November 1, 2006
The dust that condensed to form the sun, the Earth and the stuff of human bodies has long been thought to have originated in violent explosions of giant stars. But these explosions--called supernovae--can't account for all the dust in the cosmos. Now, observations with NASA's Spitzer Space Telescope, led by University of Minnesota astrophysicists, have found cosmic dust where it had never been found before. The finding implies that the deaths of smaller, humbler stars may have supplied the early dust that seeded the myriad stars like our sun, and produced dust more efficiently than the big guns. The work is published in the October issue of the Astrophysical Journal.
Though less spectacular than supernova explosions, the formation and release of dust into space by stars that die relatively quietly is a pivotal event in the evolution of new stars like the sun. Identifying sources of dust not only helps researchers draw a picture of how our solar system formed but can help in searches of the cosmos for events that may lead to the formation of new sunlike stars and planets.
Led by the university's Martha Boyer, a graduate student in astronomy, and astronomy professor Charles "Chick" Woodward, the research team found dust deep within an ancient pack of stars called a globular cluster. Known by its astronomical designation M15, the cluster contains hundreds of thousands of stars and is probably 12.5 billion years old, dating back to the early days of our Milky Way galaxy. Its stars are similar to the sun, but some of them are undergoing the death throes that the sun will experience one day. In that process, the stars swell up into huge, relatively cool stars known as red giants and give off a strong stellar wind containing the seeds of dust grains.

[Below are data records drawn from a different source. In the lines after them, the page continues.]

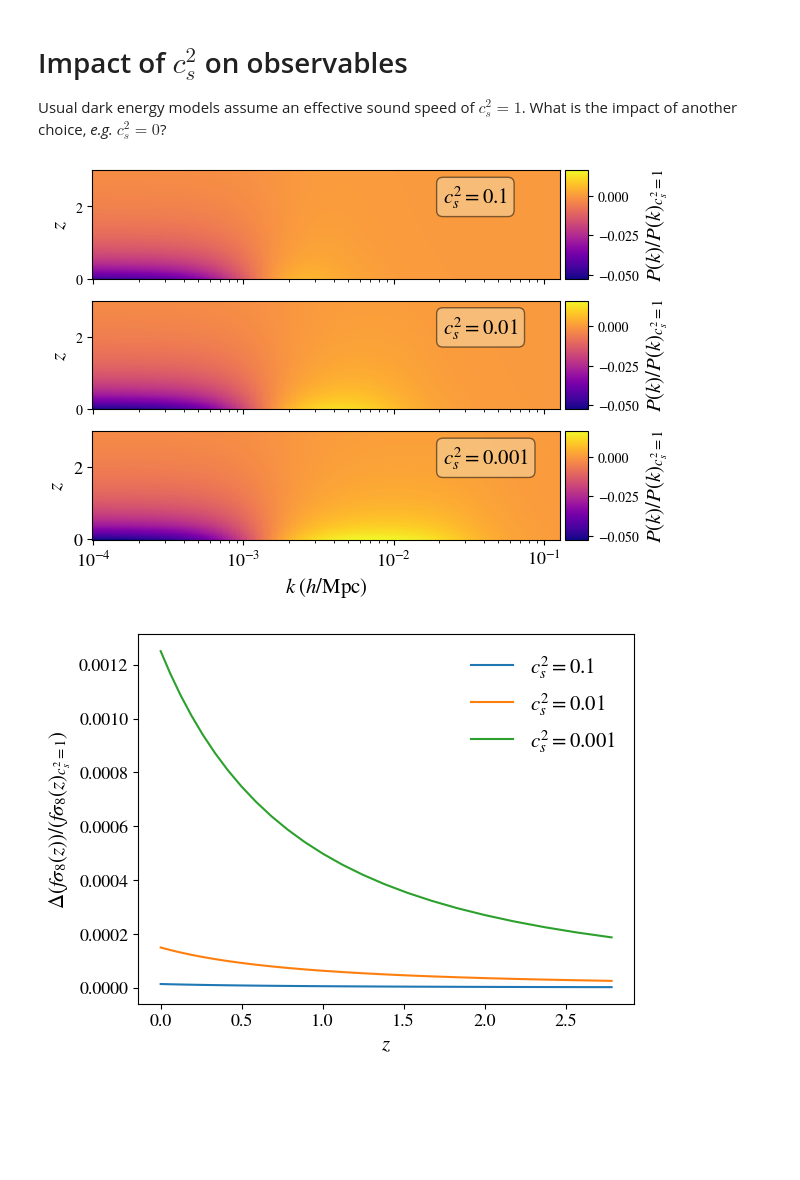
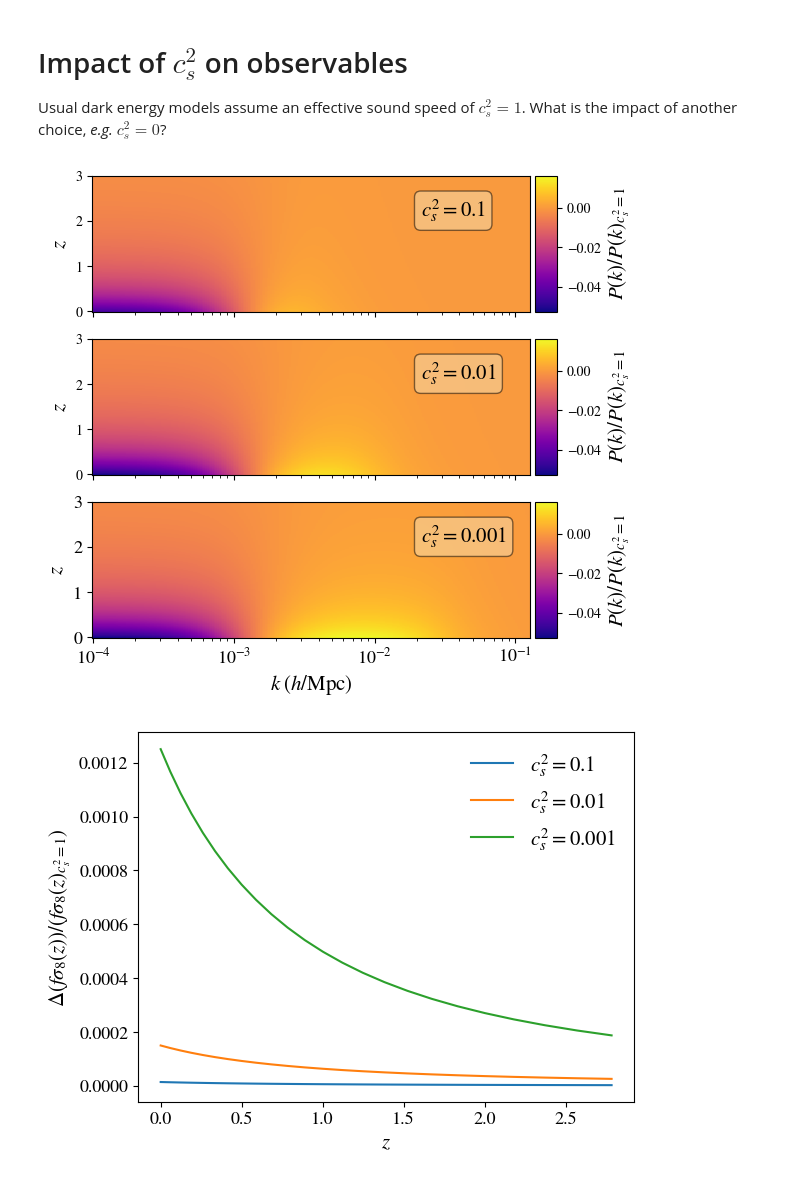
Before and after one commit to joaoreboucas1/cs2-project, a Jupyter notebook: analysis/cs2_impact.ipynb, the cells around one changed output. Saved outputs shown, nothing was run; the diff lists cells and outputs as text; code cells hidden in the pictures; blank space fills up the shorter version.

```diff
--- a/analysis/cs2_impact.ipynb
+++ b/analysis/cs2_impact.ipynb
@@ -19,9 +19,10 @@ omegab = 0.049
 As = 2.1e-9
 ns = 0.96
 tau = 0.07
+
+dark_energy_types = ["desi_pp_mean", "wcdm"]
 dark_energy_type = "wcdm"
 
-dark_energy_types = ["desi_pp_mean", "wcdm"]
 if dark_energy_type == "desi_pp_mean":
     # DESI DR2 BAO + CMB + Pantheon+ mean
     w0 = -0.838
@@ -39,8 +40,8 @@ ombh2 = omegab*h*h
 omch2 = omegac*h*h
 
 # k, z grid for power spectrum
-ks = np.logspace(-4, -0.9, 200)
-redshifts = np.linspace(0, 3, 200)
+ks = np.logspace(-4, -0.9, 256)
+redshifts = np.linspace(0, 3, 256)
 # %%
 cases = [
     {"name": "quint",     "label": "$c_s^2 = 1$",     "cs2_type": camb.dark_energy.Cs2_Constant, "cs2_0": 1,    "cs2_1": 0},
@@ -54,7 +55,8 @@ cases = [
 def get_observables(case):
     cosmo = camb.set_params(
         H0=H0, ombh2=ombh2, omch2=omch2, As=As, ns=ns, tau=tau,
-        num_nu_massless=3.044, WantTransfer=True, w0=w0, wa=wa, dark_energy_model="fluid",
+        num_nu_massless=3.044, WantTransfer=True, w=w0, wa=wa,
+        dark_energy_model="fluid" if dark_energy_type == "wcdm" else "ppf",
         cs2_type=case["cs2_type"], cs2_0=case["cs2_0"], cs2_1=case["cs2_1"]
     )
     cosmo.set_for_lmax(2000, lens_potential_accuracy=1)
@@ -83,34 +85,34 @@ for case in cases:
 # %%
 # Plot P(k)
 from mpl_toolkits.axes_grid1 import make_axes_locatable
 from matplotlib.colors import Normalize
 
 # Precomputing min and max relative errors for unifying the colormaps in each axis
-fig, axs = plt.subplots(3, 1, sharex=True, sharey=True)
+fig, axs = plt.subplots(3, 1, sharex=True, sharey=True, figsize=(6, 6))
 vmin = np.inf
 vmax = -np.inf
 for ax, case in zip(axs, cases[1:]):
     relative_errors = data[case["name"]]["P_lin"]/data["quint"]["P_lin"] - 1
     vmin = min(vmin, np.amin(relative_errors))
     vmax = max(vmax, np.amax(relative_errors))
 norm = Normalize(vmin=vmin, vmax=vmax)
 
 for ax, case in zip(axs, cases[1:]):
     relative_errors = data[case["name"]]["P_lin"]/data["quint"]["P_lin"] - 1
     mesh = ax.pcolormesh(ks, redshifts, relative_errors, cmap="plasma", norm=norm)
     ax.set_xscale('log')
     divider = make_axes_locatable(ax)
     cax = divider.append_axes('right', size='5%', pad=0.05)
     fig.colorbar(mesh, cax=cax, orientation="vertical")
     cax.set_ylabel(r"$P(k)/P(k)_{c_s^2 = 1}$", fontsize=15)
     ax.set_ylabel(r"$z$", fontsize=15)
     ax.text(0.75, 0.7, case["label"], transform=ax.transAxes, bbox={'boxstyle': 'round', 'facecolor': 'wheat', 'alpha': 0.5}, fontsize=15)
 
 axs[-1].tick_params(labelsize=13)
 axs[-1].set_xlabel(r"$k \; (h/\mathrm{Mpc})$", fontsize=15)
-plt.savefig("plots/cs2_impact_pk.pdf", bbox_inches="tight")
+plt.savefig("plots/cs2_impact_pk_fluid.pdf", bbox_inches="tight")
 # %% [output]
-[figure, old version]
+[figure, new version]
 # %%
 # Plot fractional shift in f\sigma_8
 for case in cases:
```
Also changed, not shown: 4 other files.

Most surprising about the find was that so much dust could have formed in M15 even though its stars contain very few metals. (In astronomy, "metals" are elements heavier than hydrogen and helium, the two lightest elements.) Metals like carbon, oxygen and nitrogen are necessary for forming the nuclei of small particles on which silicon and other elements can condense to form dust grains. But the ancient stars of M15 may be models of what the first stars in the universe were like. They contain mostly the primordial elements hydrogen and helium, which have not yet combined to form very much of the heavier metallic elements.
In stars with higher metal contents, carbon and oxygen often combine on the outer surface of the star to form carbon monoxide, a gas. But, in the metal-poor stars of M15, it could be that a lack of oxygen on the surface leaves more carbon free to form dust particles.
"Our work with globular clusters may show that dust can be made
efficiently by these ordinary stars, even though they lack heavy metals," said Boyer. "Then, perhaps, this dust combines with interstellar gas to form new stars and planets. About 13 billion years ago, most stars may have been like these, only not in clusters but everywhere, spewing out dust when they got old and turned into red giants."
According to Boyer, when new stars with solar systems form, they may be polluted by material ejected into space from both supernovae and ordinary stars like those of M15.
"These small stars are the majority of stars in the universe, in terms of
both mass and numbers," she said. "That's why it's important to know that they make so much dust. They're probably major contributors."
Researchers from the University of Keele, U.K., and the University of Arizona also contributed to the study. The work was supported by NASA.